Each record below is to be restated word for word.
(RAW DATA begins)
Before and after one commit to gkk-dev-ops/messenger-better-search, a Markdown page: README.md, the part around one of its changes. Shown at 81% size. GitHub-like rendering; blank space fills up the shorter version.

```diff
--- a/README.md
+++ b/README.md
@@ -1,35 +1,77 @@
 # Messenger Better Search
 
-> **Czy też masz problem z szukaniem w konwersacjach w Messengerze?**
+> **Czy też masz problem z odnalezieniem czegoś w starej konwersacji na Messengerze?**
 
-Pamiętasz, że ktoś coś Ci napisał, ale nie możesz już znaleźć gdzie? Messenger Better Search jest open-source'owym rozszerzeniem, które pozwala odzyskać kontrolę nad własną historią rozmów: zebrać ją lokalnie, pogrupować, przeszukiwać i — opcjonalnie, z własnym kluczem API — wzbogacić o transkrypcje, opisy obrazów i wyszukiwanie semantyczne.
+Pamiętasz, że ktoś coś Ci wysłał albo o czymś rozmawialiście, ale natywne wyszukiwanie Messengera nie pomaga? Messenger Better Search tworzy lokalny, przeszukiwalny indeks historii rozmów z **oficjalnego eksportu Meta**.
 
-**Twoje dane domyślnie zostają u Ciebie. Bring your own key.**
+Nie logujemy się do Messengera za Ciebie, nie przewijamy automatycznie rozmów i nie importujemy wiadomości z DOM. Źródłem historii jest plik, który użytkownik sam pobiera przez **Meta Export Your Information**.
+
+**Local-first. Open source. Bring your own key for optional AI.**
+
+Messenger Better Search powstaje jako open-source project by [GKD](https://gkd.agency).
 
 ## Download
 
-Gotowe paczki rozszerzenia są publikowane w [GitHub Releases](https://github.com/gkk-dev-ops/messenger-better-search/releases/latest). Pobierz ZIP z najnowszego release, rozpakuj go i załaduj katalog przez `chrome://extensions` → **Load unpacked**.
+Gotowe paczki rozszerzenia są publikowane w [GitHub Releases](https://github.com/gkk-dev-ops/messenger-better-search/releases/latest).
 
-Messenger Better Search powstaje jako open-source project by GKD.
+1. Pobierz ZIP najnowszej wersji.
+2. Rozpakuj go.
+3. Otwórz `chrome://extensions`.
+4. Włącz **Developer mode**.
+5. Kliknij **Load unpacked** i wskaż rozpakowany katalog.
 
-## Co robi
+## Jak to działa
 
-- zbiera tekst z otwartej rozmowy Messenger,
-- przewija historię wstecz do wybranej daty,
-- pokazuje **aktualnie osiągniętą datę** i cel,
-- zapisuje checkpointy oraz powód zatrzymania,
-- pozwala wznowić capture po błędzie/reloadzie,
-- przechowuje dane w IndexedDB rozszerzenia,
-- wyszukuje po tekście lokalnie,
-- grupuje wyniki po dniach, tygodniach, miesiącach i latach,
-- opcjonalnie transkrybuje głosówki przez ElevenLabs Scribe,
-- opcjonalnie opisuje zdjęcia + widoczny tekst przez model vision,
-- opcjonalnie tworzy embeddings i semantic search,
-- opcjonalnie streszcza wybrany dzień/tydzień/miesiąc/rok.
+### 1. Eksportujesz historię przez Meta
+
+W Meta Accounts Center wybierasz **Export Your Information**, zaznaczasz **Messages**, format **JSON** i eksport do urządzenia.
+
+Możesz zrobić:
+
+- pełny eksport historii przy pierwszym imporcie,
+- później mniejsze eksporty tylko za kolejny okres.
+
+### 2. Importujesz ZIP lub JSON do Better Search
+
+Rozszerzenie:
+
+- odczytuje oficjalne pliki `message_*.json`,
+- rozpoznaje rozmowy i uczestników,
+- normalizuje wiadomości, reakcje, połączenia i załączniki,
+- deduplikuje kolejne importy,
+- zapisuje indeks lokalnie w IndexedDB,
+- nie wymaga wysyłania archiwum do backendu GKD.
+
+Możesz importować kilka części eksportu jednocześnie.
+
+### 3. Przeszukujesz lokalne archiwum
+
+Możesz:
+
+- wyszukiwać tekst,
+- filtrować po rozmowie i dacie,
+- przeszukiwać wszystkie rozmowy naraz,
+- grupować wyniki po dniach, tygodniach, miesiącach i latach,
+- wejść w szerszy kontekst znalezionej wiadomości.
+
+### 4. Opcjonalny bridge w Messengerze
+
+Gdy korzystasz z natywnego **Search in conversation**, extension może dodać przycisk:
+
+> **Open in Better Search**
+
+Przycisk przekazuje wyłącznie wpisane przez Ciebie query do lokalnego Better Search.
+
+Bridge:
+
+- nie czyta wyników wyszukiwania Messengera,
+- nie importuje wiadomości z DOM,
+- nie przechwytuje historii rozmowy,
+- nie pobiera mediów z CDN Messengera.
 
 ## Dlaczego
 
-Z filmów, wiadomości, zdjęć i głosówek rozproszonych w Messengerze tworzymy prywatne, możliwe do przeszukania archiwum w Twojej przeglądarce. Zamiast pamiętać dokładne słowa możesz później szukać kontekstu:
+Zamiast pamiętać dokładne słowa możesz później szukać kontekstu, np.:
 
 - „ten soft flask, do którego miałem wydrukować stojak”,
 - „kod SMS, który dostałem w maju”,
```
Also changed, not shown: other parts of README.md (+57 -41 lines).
(RAW DATA ends)
RESULT OF THIS EXERCISE ::
Before and after one commit to gkk-dev-ops/messenger-better-search, a Markdown page: README.md, the part around one of its changes. Shown at 81% size. GitHub-like rendering; blank space fills up the shorter version.

```diff
--- a/README.md
+++ b/README.md
@@ -1,35 +1,77 @@
 # Messenger Better Search
 
-> **Czy też masz problem z szukaniem w konwersacjach w Messengerze?**
+> **Czy też masz problem z odnalezieniem czegoś w starej konwersacji na Messengerze?**
 
-Pamiętasz, że ktoś coś Ci napisał, ale nie możesz już znaleźć gdzie? Messenger Better Search jest open-source'owym rozszerzeniem, które pozwala odzyskać kontrolę nad własną historią rozmów: zebrać ją lokalnie, pogrupować, przeszukiwać i — opcjonalnie, z własnym kluczem API — wzbogacić o transkrypcje, opisy obrazów i wyszukiwanie semantyczne.
+Pamiętasz, że ktoś coś Ci wysłał albo o czymś rozmawialiście, ale natywne wyszukiwanie Messengera nie pomaga? Messenger Better Search tworzy lokalny, przeszukiwalny indeks historii rozmów z **oficjalnego eksportu Meta**.
 
-**Twoje dane domyślnie zostają u Ciebie. Bring your own key.**
+Nie logujemy się do Messengera za Ciebie, nie przewijamy automatycznie rozmów i nie importujemy wiadomości z DOM. Źródłem historii jest plik, który użytkownik sam pobiera przez **Meta Export Your Information**.
+
+**Local-first. Open source. Bring your own key for optional AI.**
+
+Messenger Better Search powstaje jako open-source project by [GKD](https://gkd.agency).
 
 ## Download
 
-Gotowe paczki rozszerzenia są publikowane w [GitHub Releases](https://github.com/gkk-dev-ops/messenger-better-search/releases/latest). Pobierz ZIP z najnowszego release, rozpakuj go i załaduj katalog przez `chrome://extensions` → **Load unpacked**.
+Gotowe paczki rozszerzenia są publikowane w [GitHub Releases](https://github.com/gkk-dev-ops/messenger-better-search/releases/latest).
 
-Messenger Better Search powstaje jako open-source project by GKD.
+1. Pobierz ZIP najnowszej wersji.
+2. Rozpakuj go.
+3. Otwórz `chrome://extensions`.
+4. Włącz **Developer mode**.
+5. Kliknij **Load unpacked** i wskaż rozpakowany katalog.
 
-## Co robi
+## Jak to działa
 
-- zbiera tekst z otwartej rozmowy Messenger,
-- przewija historię wstecz do wybranej daty,
-- pokazuje **aktualnie osiągniętą datę** i cel,
-- zapisuje checkpointy oraz powód zatrzymania,
-- pozwala wznowić capture po błędzie/reloadzie,
-- przechowuje dane w IndexedDB rozszerzenia,
-- wyszukuje po tekście lokalnie,
-- grupuje wyniki po dniach, tygodniach, miesiącach i latach,
-- opcjonalnie transkrybuje głosówki przez ElevenLabs Scribe,
-- opcjonalnie opisuje zdjęcia + widoczny tekst przez model vision,
-- opcjonalnie tworzy embeddings i semantic search,
-- opcjonalnie streszcza wybrany dzień/tydzień/miesiąc/rok.
+### 1. Eksportujesz historię przez Meta
+
+W Meta Accounts Center wybierasz **Export Your Information**, zaznaczasz **Messages**, format **JSON** i eksport do urządzenia.
+
+Możesz zrobić:
+
+- pełny eksport historii przy pierwszym imporcie,
+- później mniejsze eksporty tylko za kolejny okres.
+
+### 2. Importujesz ZIP lub JSON do Better Search
+
+Rozszerzenie:
+
+- odczytuje oficjalne pliki `message_*.json`,
+- rozpoznaje rozmowy i uczestników,
+- normalizuje wiadomości, reakcje, połączenia i załączniki,
+- deduplikuje kolejne importy,
+- zapisuje indeks lokalnie w IndexedDB,
+- nie wymaga wysyłania archiwum do backendu GKD.
+
+Możesz importować kilka części eksportu jednocześnie.
+
+### 3. Przeszukujesz lokalne archiwum
+
+Możesz:
+
+- wyszukiwać tekst,
+- filtrować po rozmowie i dacie,
+- przeszukiwać wszystkie rozmowy naraz,
+- grupować wyniki po dniach, tygodniach, miesiącach i latach,
+- wejść w szerszy kontekst znalezionej wiadomości.
+
+### 4. Opcjonalny bridge w Messengerze
+
+Gdy korzystasz z natywnego **Search in conversation**, extension może dodać przycisk:
+
+> **Open in Better Search**
+
+Przycisk przekazuje wyłącznie wpisane przez Ciebie query do lokalnego Better Search.
+
+Bridge:
+
+- nie czyta wyników wyszukiwania Messengera,
+- nie importuje wiadomości z DOM,
+- nie przechwytuje historii rozmowy,
+- nie pobiera mediów z CDN Messengera.
 
 ## Dlaczego
 
-Z filmów, wiadomości, zdjęć i głosówek rozproszonych w Messengerze tworzymy prywatne, możliwe do przeszukania archiwum w Twojej przeglądarce. Zamiast pamiętać dokładne słowa możesz później szukać kontekstu:
+Zamiast pamiętać dokładne słowa możesz później szukać kontekstu, np.:
 
 - „ten soft flask, do którego miałem wydrukować stojak”,
 - „kod SMS, który dostałem w maju”,
```
Also changed, not shown: other parts of README.md (+57 -41 lines).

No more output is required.